Several days after the shooting, someone identifying themselves as the anonymous 911 caller who first summoned police to the area contacted investigators, saying that he’d seen news reports indicating the deputies never found a gun and wanted to clarify what happened.

He said hadn’t known Weber before that night but encountered the boy as he was driving on West 107th. By his account, Weber walked out of the nearby apartment complex and into the street, where he allegedly pointed a pistol at the driver’s head. The driver accelerated, fled and called 911. Fifteen minutes later, the caller said he heard gunshots — which turned out to be the sound of the deputy shooting Weber. When the story made local news, the caller said he realized Weber was the person who’d pointed a gun at him.

In early March, deputies searching a different apartment for an unrelated case found several guns, including one they said matched the description of the distinctive weapon Van Hoesen said he saw in Weber’s waistband.


“The accuracy of Van Hoesen’s detailed description of the unique features of the handgun — which would be borne out several weeks later when the firearm was recovered at the residence of [name redacted] — and his high level of confidence in his description of the gun before it was ultimately recovered, also corroborate the presence of the gun during the contact, which in turn bolster the credibility of his account of the shooting,” prosecutors wrote.

But on Friday, Yates questioned how Van Hoesen had ever been able to offer such a detailed description of a gun he’d seen for only a few seconds in the dark, through a hole in a fence. He suggested the description may have come from a gun one of Weber’s friends flashed in a Facebook video that Los Angeles Police Department investigators found online and turned over to the Sheriff’s Department the day after the shooting.

Ultimately, prosecutors decided that Van Hoesen’s account was “reasonable and credible” and that the witnesses whose stories contradicted his were not.

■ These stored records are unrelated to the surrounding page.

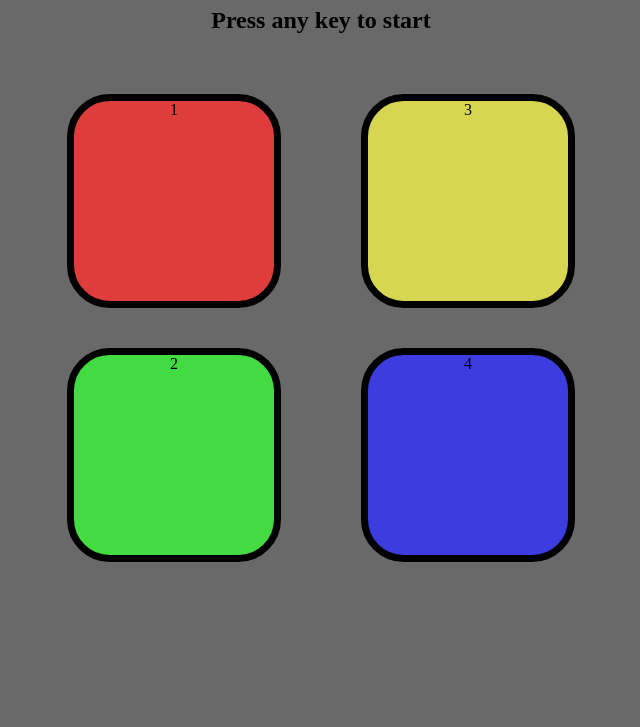
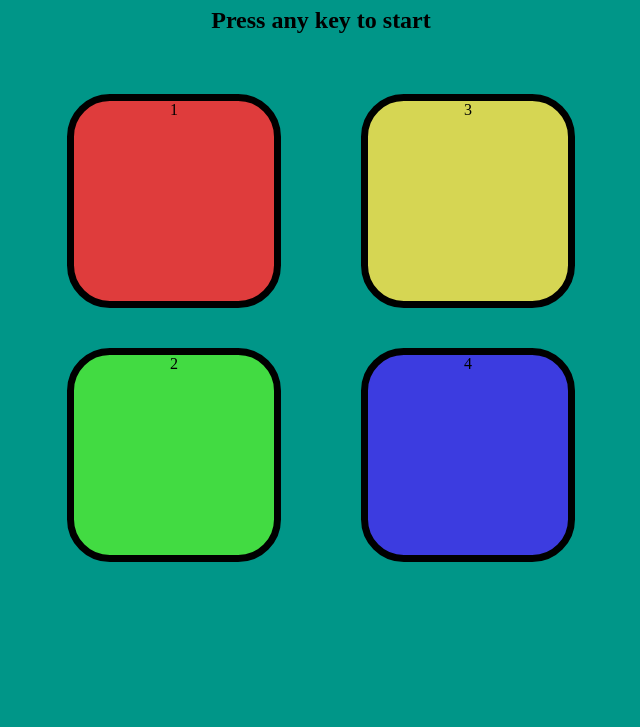
Before and after one commit to sachin-bi/Simon-Says-Game, a plain HTML site: page index.html in a window 1280 px wide. Shown: the part 73-800 px from the top of the page, without its empty margins (319-959 px from the left). Drawn offline with Linux system fonts and the light colour scheme.

Commit message:
pg-bgColor_set

```diff
--- a/style.css
+++ b/style.css
@@ -1,6 +1,6 @@
 body{
     text-align: center;
-    background-color: dimgrey;
+    background-color: #009688;
 }
 
 .btn{
```
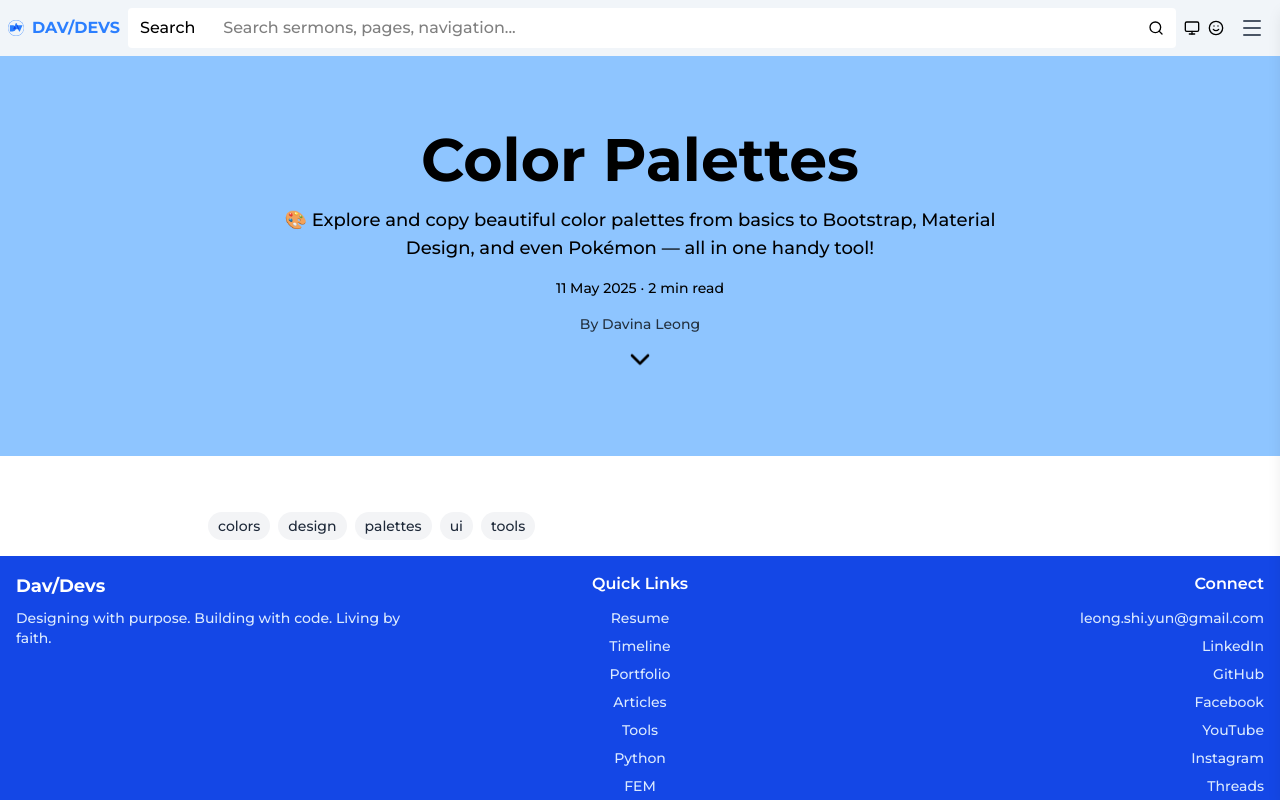
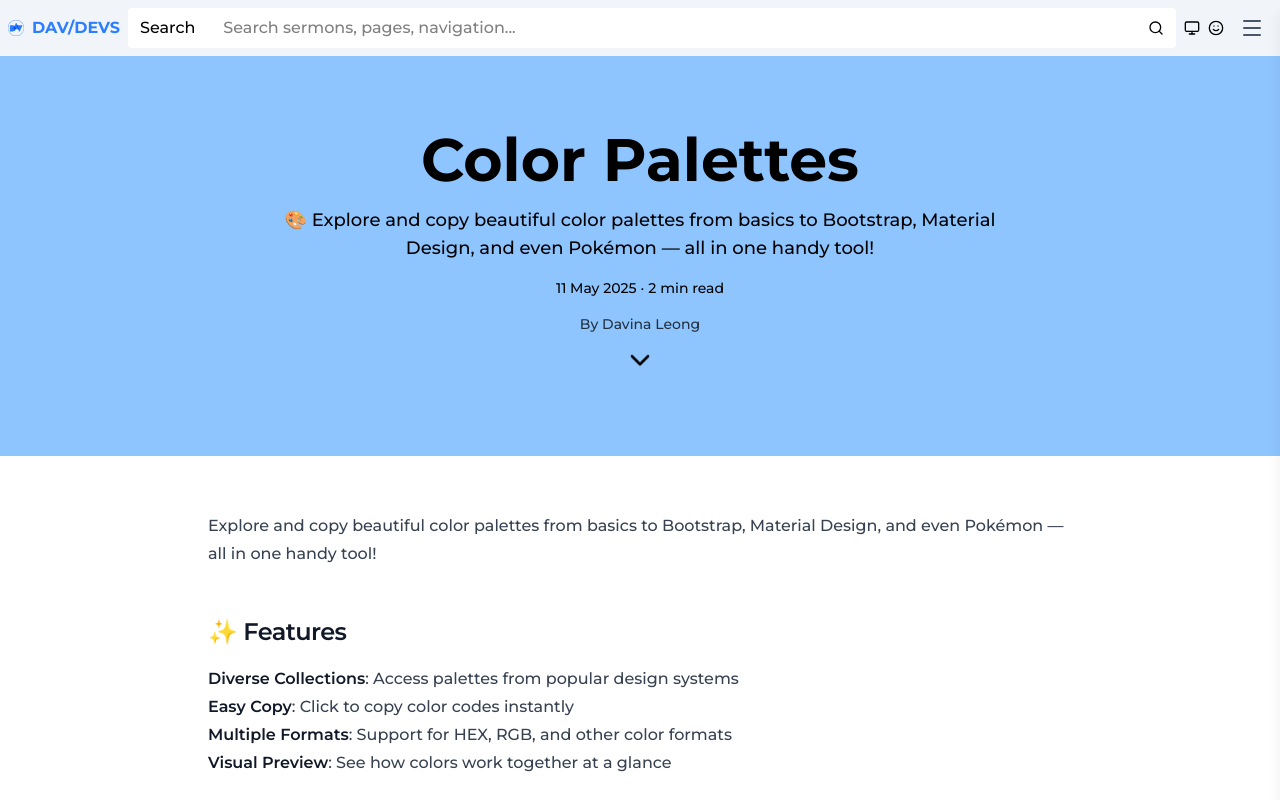
Before and after one commit to davinaleong/proj-davdevs-2025, a Next.js app: page /tools/20250511-color-palettes in a window 1280 px wide. Shown: the top 800 px of the page. Built offline with nearby package versions, Linux system fonts and the light colour scheme.

Commit message:
Done with the Tools detail page.

```diff
--- a/app/components/PostPage.tsx
+++ b/app/components/PostPage.tsx
@@ -71,13 +71,18 @@ export default function PostPage({ params, postType }: PostPageProps) {
 
             <section className="container mx-auto p-4 flow max-w-4xl">
                 {postType === 'tools' && TOOL_COMPONENTS[post.slug] ? (
-                    // Render tool component directly
+                    // Render tool component and MDX content for tools
+                    <>
                         <div className="mb-8">
                             {(() => {
                                 const ToolComponent = TOOL_COMPONENTS[post.slug]
                                 return <ToolComponent />
                             })()}
                         </div>
+                        <Prose>
+                            <MDXRemote source={post.content} />
+                        </Prose>
+                    </>
                 ) : (
                     // Render MDX content for other post types
                     <Prose>
--- a/app/content/tools/20250511-color-palettes.mdx
+++ b/app/content/tools/20250511-color-palettes.mdx
@@ -9,14 +9,6 @@ featured: false
 readingTime: 2
 published: true
 ---
-
-import ColorPalettes from '../../components/tools/ColorPalettes'
-
-## 🎨 Color Palettes
-
-<div className="mt-4">
-  <ColorPalettes />
-</div>
 
 Explore and copy beautiful color palettes from basics to Bootstrap, Material Design, and even Pokémon — all in one handy tool!
 
--- a/app/content/tools/20250511-password-strength-meter.mdx
+++ b/app/content/tools/20250511-password-strength-meter.mdx
@@ -9,14 +9,6 @@ featured: false
 readingTime: 2
 published: true
 ---
-
-import PasswordStrengthMeter from '../../components/tools/PasswordStrengthMeter'
-
-## 🔐 Password Strength Meter
-
-<div className="mt-4">
-  <PasswordStrengthMeter />
-</div>
 
 A blazing-fast password strength meter built with React, TypeScript, Tailwind, and Vite — secure your passwords with real-time feedback!
 
--- a/app/content/tools/20250511-qr-code-generator.mdx
+++ b/app/content/tools/20250511-qr-code-generator.mdx
@@ -9,14 +9,6 @@ featured: false
 readingTime: 2
 published: true
 ---
-
-import QrCodeGenerator from '../../components/tools/QrCodeGenerator'
-
-## 📱 Generate a Custom QR Code
-
-<div className="mt-4">
-  <QrCodeGenerator />
-</div>
 
 Quickly create QR codes for URLs, messages, or any text. This tool lets you:
 
--- a/app/content/tools/20250528-easy-password-generator.mdx
+++ b/app/content/tools/20250528-easy-password-generator.mdx
@@ -9,14 +9,6 @@ featured: false
 readingTime: 2
 published: true
 ---
-
-import PasswordCreator from '../../components/tools/PasswordCreator'
-
-## 🔐 Easy Password Generator
-
-<div className="mt-4">
-  <PasswordCreator />
-</div>
 
 Instantly generate secure, customizable passwords for your accounts and projects — with options for length, character sets, and complexity to suit your needs!
 
--- a/app/content/tools/20250529-duplicated-paragraph-scanner.mdx
+++ b/app/content/tools/20250529-duplicated-paragraph-scanner.mdx
@@ -9,14 +9,6 @@ featured: false
 readingTime: 3
 published: true
 ---
-
-import DuplicatedParagraphScanner from '../../components/tools/DuplicatedParagraphScanner'
-
-## 📝 Duplicated Paragraph Scanner
-
-<div className="mt-4">
-  <DuplicatedParagraphScanner />
-</div>
 
 The Duplicated Paragraph Scanner is a simple HTML and CSS tool that highlights repeated text blocks to improve clarity, reduce redundancy, and enhance writing flow—perfect for writers, editors, and students refining their drafts.
 
--- a/app/content/tools/20251010-calculator.mdx
+++ b/app/content/tools/20251010-calculator.mdx
@@ -9,14 +9,6 @@ featured: false
 readingTime: 3
 published: true
 ---
-
-import Calculator from '../../components/tools/Calculator'
-
-## 🧮 Calculator
-
-<div className="mt-4">
-  <Calculator />
-</div>
 
 A lightweight and responsive calculator designed for quick and accurate everyday calculations. Built with HTML, CSS, and TypeScript, this tool combines simplicity with precision to handle basic arithmetic operations with ease.
 
--- a/app/content/tools/20251010-card-miles-converter.mdx
+++ b/app/content/tools/20251010-card-miles-converter.mdx
@@ -9,14 +9,6 @@ featured: true
 readingTime: 3
 published: true
 ---
-
-import CardMilesConverter from '../../components/tools/CardMilesConverter'
-
-## ✈️ Card Miles Converter
-
-<div className="mt-4">
-  <CardMilesConverter />
-</div>
 
 Convert credit card points and airline miles between different loyalty programs. This tool helps you calculate the cash value of your rewards and maximize your travel benefits.
 
--- a/app/content/tools/20251010-color-value-converter.mdx
+++ b/app/content/tools/20251010-color-value-converter.mdx
@@ -9,14 +9,6 @@ featured: false
 readingTime: 2
 published: true
 ---
-
-import ColorValueConverter from '../../components/tools/ColorValueConverter'
-
-## 🎨 Color Value Converter
-
-<div className="mt-4">
-  <ColorValueConverter />
-</div>
 
 A simple and intuitive tool that converts HEX color codes to RGB values in real time. Built with HTML, CSS, and TypeScript, it helps designers and developers quickly translate color formats for web projects—fast, accurate, and easy to use.
 
--- a/app/content/tools/20251010-translator.mdx
+++ b/app/content/tools/20251010-translator.mdx
@@ -9,14 +9,6 @@ featured: false
 readingTime: 3
 published: true
 ---
-
-import Translator from '../../components/tools/Translator'
-
-## 🗣️ Natural Language Translator
-
-<div className="mt-4">
-  <Translator />
-</div>
 
 Instantly translate plain English into smooth, natural-sounding language. Designed for writers, students, and developers, this tool helps you rephrase text into fluent, expressive, and human-like dialogue — ideal for crafting conversational or localized content.
 
--- a/app/content/tools/20251116-memory-cards.mdx
+++ b/app/content/tools/20251116-memory-cards.mdx
@@ -9,14 +9,6 @@ featured: false
 readingTime: 4
 published: true
 ---
-
-import MemoryCards from '../../components/tools/MemoryCards'
-
-## 🧠 Memory Cards
-
-<div className="mt-4">
-  <MemoryCards />
-</div>
 
 A digital flashcard system for effective learning and memorization. Create, study, and track your progress with customizable cards featuring spaced repetition algorithms to enhance retention and accelerate learning.
 
```
Lines whose indentation alone changed are shown as unchanged.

In reaching that conclusion, prosecutors also highlighted forensic analysis that found gunshot residue on Weber’s hands and face, as well as in his front waistband — though they added “it is possible” that residue was “from being shot at multiple times and searched by deputies.”

Even if Weber did not have a gun, prosecutors said it may have been justified for the deputy to kill him if the boy made a “threatening gesture” as he fled.

“Whether Anthony W. intended to shoot and disable Van Hoesen or delay his pursuit by means of a threatening gesture, or toss the handgun, is not relevant,” the memo reads. “If Anthony W. did look back and then immediately reach toward his waistband, it would have been reasonable for Van Hoesen to believe Anthony W. intended to do grievous harm. Under such circumstances, Van Hoesen’s decision to employ lethal force would be justified as a lawful act in self-defense.”


Lawyers for the Weber family have previously described the size of the settlement reached in 2019 as “an implicit acknowledgment that this was a bad shooting.”

Though the D.A.’s memo mentioned a lawsuit that was eventually dismissed, it made no mention of the hefty settlement.

The year after the shooting, Van Hoesen was involved in the killing of Jamaal Simpson, a 21-year-old who was shot in Hyde Park. His family later sued the county and several deputies in federal court, in a case that is scheduled for trial in the fall.